Once the teacher has instructed students about the difference between the poet and the speaker of the poem, students should be able to read and complete the following chart independently. The teacher should provide students with an age appropriate poem that they will read silently. A suggestion: lyric poetry works well with this activity. Once students have read the poem they may complete the chart individually, with a partner, or with a small group.

Speaker Identification Text Source
Cultural Background  
Other Text Specific Identifiers  

The teacher and students should discuss answers to verify correctness. The same activity can be completed with small groups of students reading different poems.


The teacher will select a variety of age appropriate poems and compose paraphrases of each poem for student instruction. The teacher will read aloud a selected poem and then read aloud the accompanying paraphrase. Then teacher and students will discuss how the paraphrase is different from the original poem, how it is the same, and how a paraphrase helps one construct their own meaning of a text. Next, the teacher will give the remaining poems to students and have them match the remaining paraphrases to the original text. Finally students should be given a final poem that they will read silently and then paraphrase orally or in written form.


To help students distinguish the speaker of the poem from the poet, the teacher should review the role of the narrator in prose. Once students understand the role of the narrator in prose, they can transfer that information to a piece of narrative poetry. First students should read an age appropriate narrative poem. Next, students should identify the point of view of the speaker of the poem as first person (a character in the poem), third person (a character not in the poem who observes and then reports actions within the poem), third person limited (a character not in the poem but with insight into the thoughts of a single character in the poem), or third person omniscient (a character not in the poem but with insight into the thoughts of all the characters in the poem). Through discussion, students should come to understand that the speaker of the poem like a narrator in prose is a creation of the poet. Finally students should be able to identify characteristics of the speaker of the poem. An extension of this activity would require students to select another character in the narrative poem to serve as the speaker and discuss how the poem would change were the speaker to change.


Students will read an age appropriate poem. After reading the poem the teacher will provide students with an accompanying text related to the poem: brief biography of the poet, information about the poem's time period, information about any poetry feature, etc…Students will read that text for further information. Prior to giving students the accompanying text, the teacher will have extracted particular words and phrases from that text and recorded them on slips of paper, note cards, etc…Next, students will be placed in small groups; each group will be given a set of the extracted words and phrases.
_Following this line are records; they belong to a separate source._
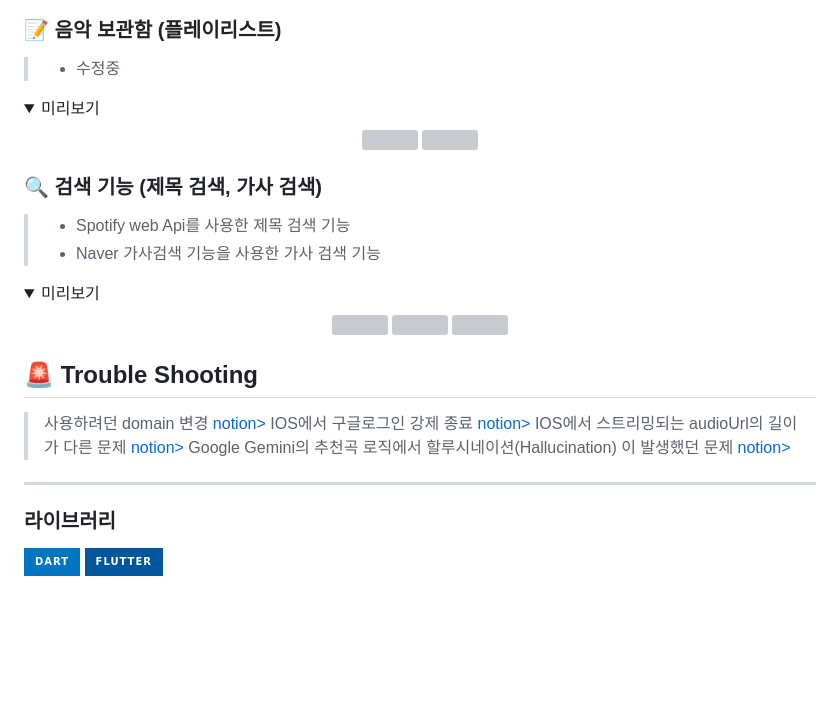
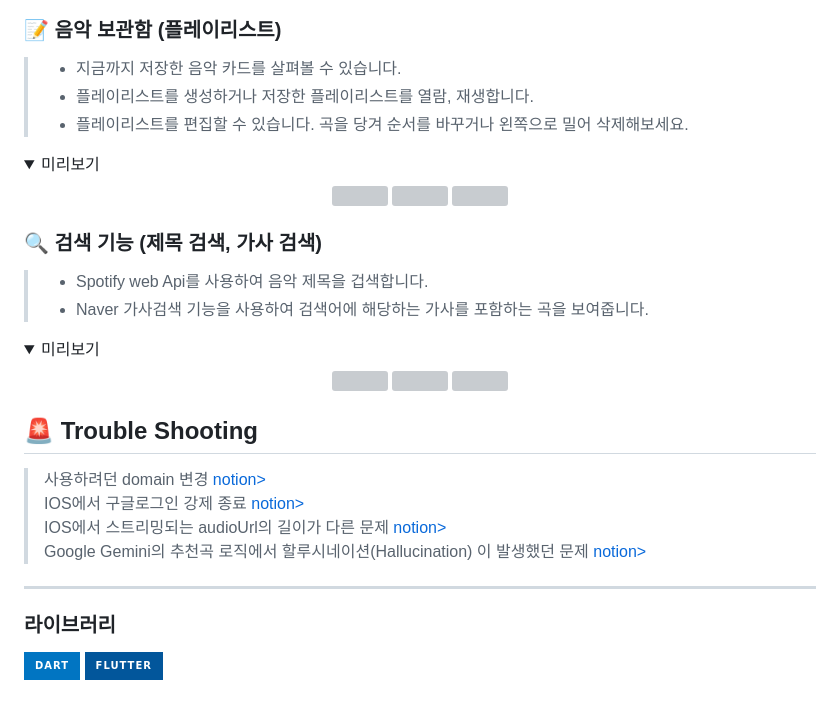
Before and after one commit to Oz-player/oz_player, a Markdown page: README.md, the part around the change printed below. Drawn GitHub-style; folded sections open; badges without logos; blank space fills up the shorter version; grey boxes are pictures that could not be loaded.

```diff
--- a/README.md
+++ b/README.md
@@ -139,7 +131,9 @@
 
 ### 📝 음악 보관함 (플레이리스트)
 
-> * 수정중
+> - 지금까지 저장한 음악 카드를 살펴볼 수 있습니다.
+> - 플레이리스트를 생성하거나 저장한 플레이리스트를 열람, 재생합니다.
+> - 플레이리스트를 편집할 수 있습니다. 곡을 당겨 순서를 바꾸거나 왼쪽으로 밀어 삭제해보세요.
 
 <details>
 <summary>미리보기</summary>
@@ -155,8 +150,8 @@
 
 ### 🔍 검색 기능 (제목 검색, 가사 검색)
 
-> * Spotify web Api를 사용한 제목 검색 기능
-> * Naver 가사검색 기능을 사용한 가사 검색 기능
+> - Spotify web Api를 사용하여 음악 제목을 겁색합니다.
+> - Naver 가사검색 기능을 사용하여 검색어에 해당하는 가사를 포함하는 곡을 보여줍니다.
 
 <details>
 <summary>미리보기</summary>
@@ -171,7 +166,6 @@
 </div>
 </details>
 
-
 ## 🚨 Trouble Shooting
 
 > 사용하려던 domain 변경 [notion>](https://teamsparta.notion.site/domain-17d2dc3ef51481dea802d9bf863319e0)
@@ -180,7 +174,9 @@
 > Google Gemini의 추천곡 로직에서 할루시네이션(Hallucination) 이 발생했던 문제 [notion>](https://www.notion.so/teamsparta/Google-Gemini-Hallucination-aaf8d827afe242edb9d9e734d81d025b)
 
 ---
+
 ### 라이브러리
+
 <div style="display: flex;">
   <img src="https://img.shields.io/badge/dart-0175C2?style=for-the-badge">
   <img src="https://img.shields.io/badge/flutter-02569B?style=for-the-badge">
```
Also changed, not shown: other parts of README.md (+25 -34 lines).
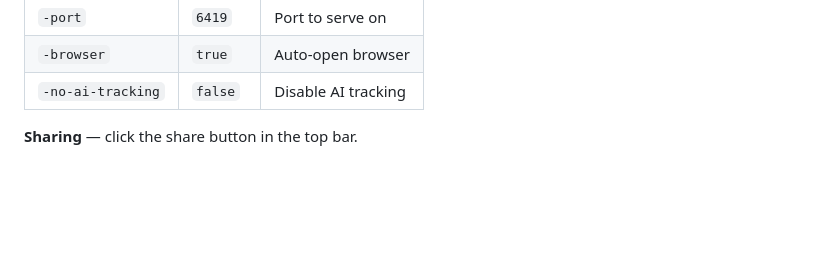
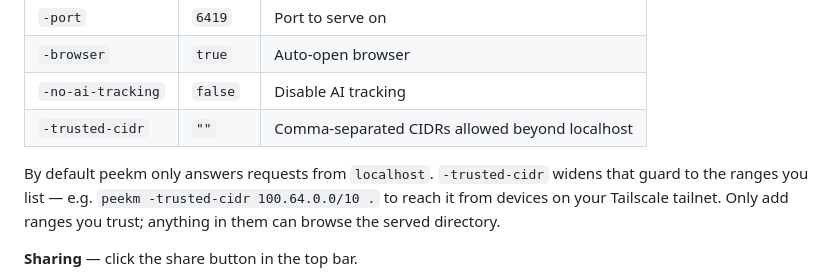
Before and after one commit to razvandimescu/peekm, a Markdown page: README.md, the part around the change. Drawn GitHub-style; blank space fills up the shorter version.

Commit message:
docs: document -trusted-cidr flag in README
The flag (added in #31) widens the default localhost-only guard to explicit
CIDR ranges but was missing from the Usage flags table. Add the row plus a
short note on the network-exposure tradeoff and a Tailscale example.

```diff
--- a/README.md
+++ b/README.md
@@ -108,6 +108,9 @@ AI tracking is on by default when `~/.claude` exists. Disable with `-no-ai-track
 | `-port` | `6419` | Port to serve on |
 | `-browser` | `true` | Auto-open browser |
 | `-no-ai-tracking` | `false` | Disable AI tracking |
+| `-trusted-cidr` | `""` | Comma-separated CIDRs allowed beyond localhost |
+
+By default peekm only answers requests from `localhost`. `-trusted-cidr` widens that guard to the ranges you list — e.g. `peekm -trusted-cidr 100.64.0.0/10 .` to reach it from devices on your Tailscale tailnet. Only add ranges you trust; anything in them can browse the served directory.
 
 **Sharing** — click the share button in the top bar.
 
```
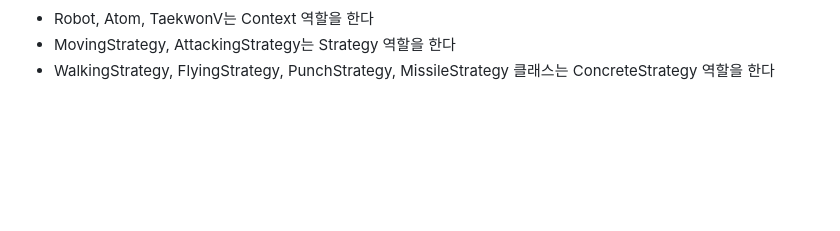
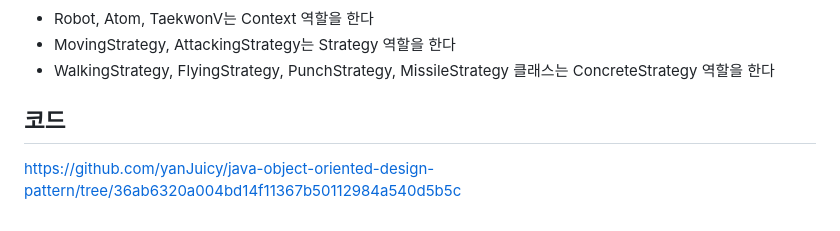
Before and after one commit to yanJuicy/blog, a Markdown page: blog/[20221004]_[스트레티지 패턴]_[디자인 패턴]_[designpatterns.png]_[스트레티지 패턴]_[].md, the part around the change. GitHub-like rendering; blank space fills up the shorter version.

Commit message:
Strategy Pattern

```diff
--- a/blog/[20221004]_[스트레티지 패턴]_[디자인 패턴]_[designpatterns.png]_[스트레티지 패턴]_[].md
+++ b/blog/[20221004]_[스트레티지 패턴]_[디자인 패턴]_[designpatterns.png]_[스트레티지 패턴]_[].md
@@ -381,3 +381,7 @@ public class Client {
 - Robot, Atom, TaekwonV는 Context 역할을 한다
 - MovingStrategy, AttackingStrategy는 Strategy 역할을 한다
 - WalkingStrategy, FlyingStrategy, PunchStrategy, MissileStrategy 클래스는 ConcreteStrategy 역할을 한다
+
+## 코드
+
+https://github.com/yanJuicy/java-object-oriented-design-pattern/tree/36ab6320a004bd14f11367b50112984a540d5b5c
```
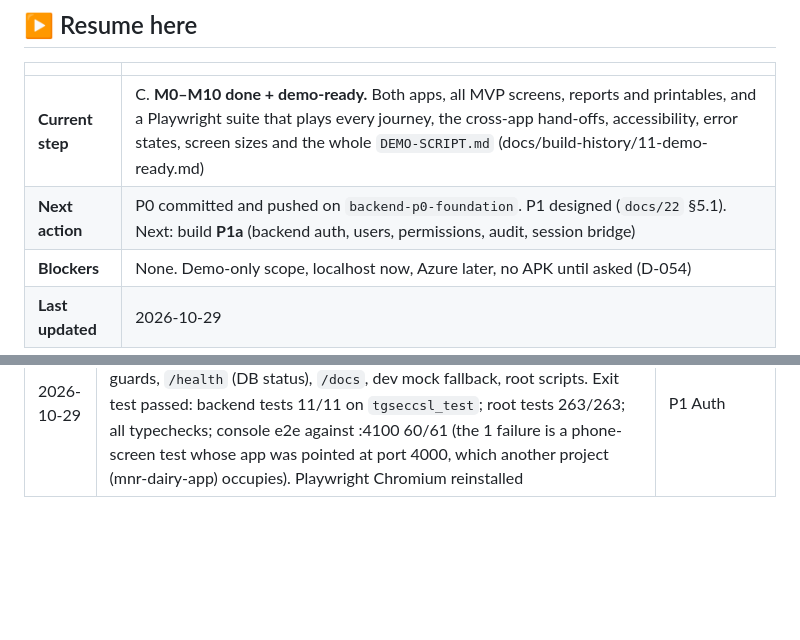
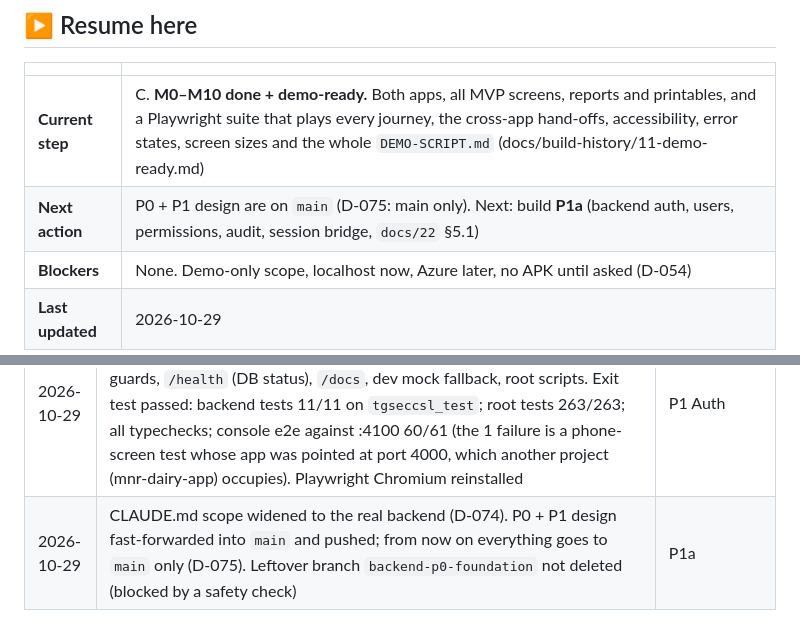
Before and after one commit to itsyourpriyansu-cloud/co-op, a Markdown page: BUILD-CHECKLIST.md, 2 parts joined by grey strips. Rendered like a GitHub page; blank space fills up the shorter version.

```diff
--- a/BUILD-CHECKLIST.md
+++ b/BUILD-CHECKLIST.md
@@ -11,7 +11,7 @@
 | | |
 |---|---|
 | **Current step** | C. **M0–M10 done + demo-ready.** Both apps, all MVP screens, reports and printables, and a Playwright suite that plays every journey, the cross-app hand-offs, accessibility, error states, screen sizes and the whole `DEMO-SCRIPT.md` (docs/build-history/11-demo-ready.md) |
-| **Next action** | P0 committed and pushed on `backend-p0-foundation`. P1 designed (`docs/22` §5.1). Next: build **P1a** (backend auth, users, permissions, audit, session bridge) |
+| **Next action** | P0 + P1 design are on `main` (D-075: main only). Next: build **P1a** (backend auth, users, permissions, audit, session bridge, `docs/22` §5.1) |
 | **Blockers** | None. Demo-only scope, localhost now, Azure later, no APK until asked (D-054) |
 | **Last updated** | 2026-10-29 |
 
@@ -90,3 +90,4 @@ Each milestone ends with its exit test passing. Tick the box only then.
 | 2026-10-29 | F-03 checked against the agreement (pages 2–5): 10% only on Ordinary, netted; insurance via demand sheet, not payout (D-072). Two points still for the society. DB login `tgseccsl_dev` still fails (password authentication) | Fix DB login, then P0 |
 | 2026-10-29 | DB connected as `postgres` (PostgreSQL 18.1); created empty `tgseccsl_test`; `backend/.env` written (git-ignored). Agreement rules stay in force for F-03 until the society confirms otherwise | P0 Foundation |
 | 2026-10-29 | **Backend P0 Foundation built** (D-073): `backend/` Fastify + Drizzle + PostgreSQL 18.1, env validation, migrations + seed runner, error envelope, guards, `/health` (DB status), `/docs`, dev mock fallback, root scripts. Exit test passed: backend tests 11/11 on `tgseccsl_test`; root tests 263/263; all typechecks; console e2e against :4100 60/61 (the 1 failure is a phone-screen test whose app was pointed at port 4000, which another project (mnr-dairy-app) occupies). Playwright Chromium reinstalled | P1 Auth |
+| 2026-10-29 | CLAUDE.md scope widened to the real backend (D-074). P0 + P1 design fast-forwarded into `main` and pushed; from now on everything goes to `main` only (D-075). Leftover branch `backend-p0-foundation` not deleted (blocked by a safety check) | P1a |
```
Also changed, not shown: CLAUDE.md (+2 -1 lines), docs/decisions-log.md (+1 -0 lines).
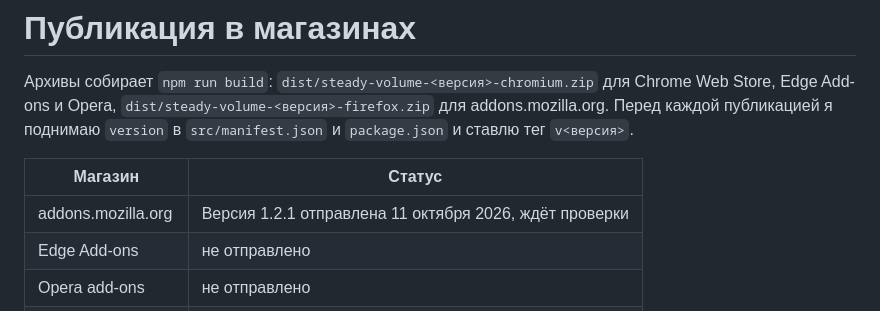
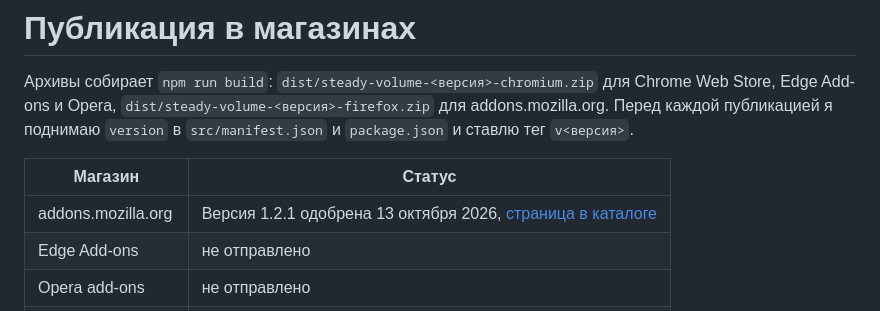
Before and after one commit to olerast67/steady-volume, a Markdown page: docs/publishing.md, the part around the change. GitHub-like rendering.

```diff
--- a/docs/publishing.md
+++ b/docs/publishing.md
@@ -4,7 +4,7 @@
 
 | Магазин | Статус |
 |---|---|
-| addons.mozilla.org | Версия 1.2.1 отправлена 11 октября 2026, ждёт проверки |
+| addons.mozilla.org | Версия 1.2.1 одобрена 13 октября 2026, [страница в каталоге](https://addons.mozilla.org/firefox/addon/steady-volume/) |
 | Edge Add-ons | не отправлено |
 | Opera add-ons | не отправлено |
 | Chrome Web Store | не отправлено |
```
Also changed, not shown: README.en.md (+5 -2 lines), README.md (+5 -2 lines).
The group of students will be instructed to construct a poem from those words and phrases that will mirror the importance of the information in the prose passage. Students may use a combination of long and short lines, single word lines, repetition of words, etc…to emphasize the importance of word placement in poetry. When each poem has been organized, each group will present the poem to the class and explain the significance of the word placement.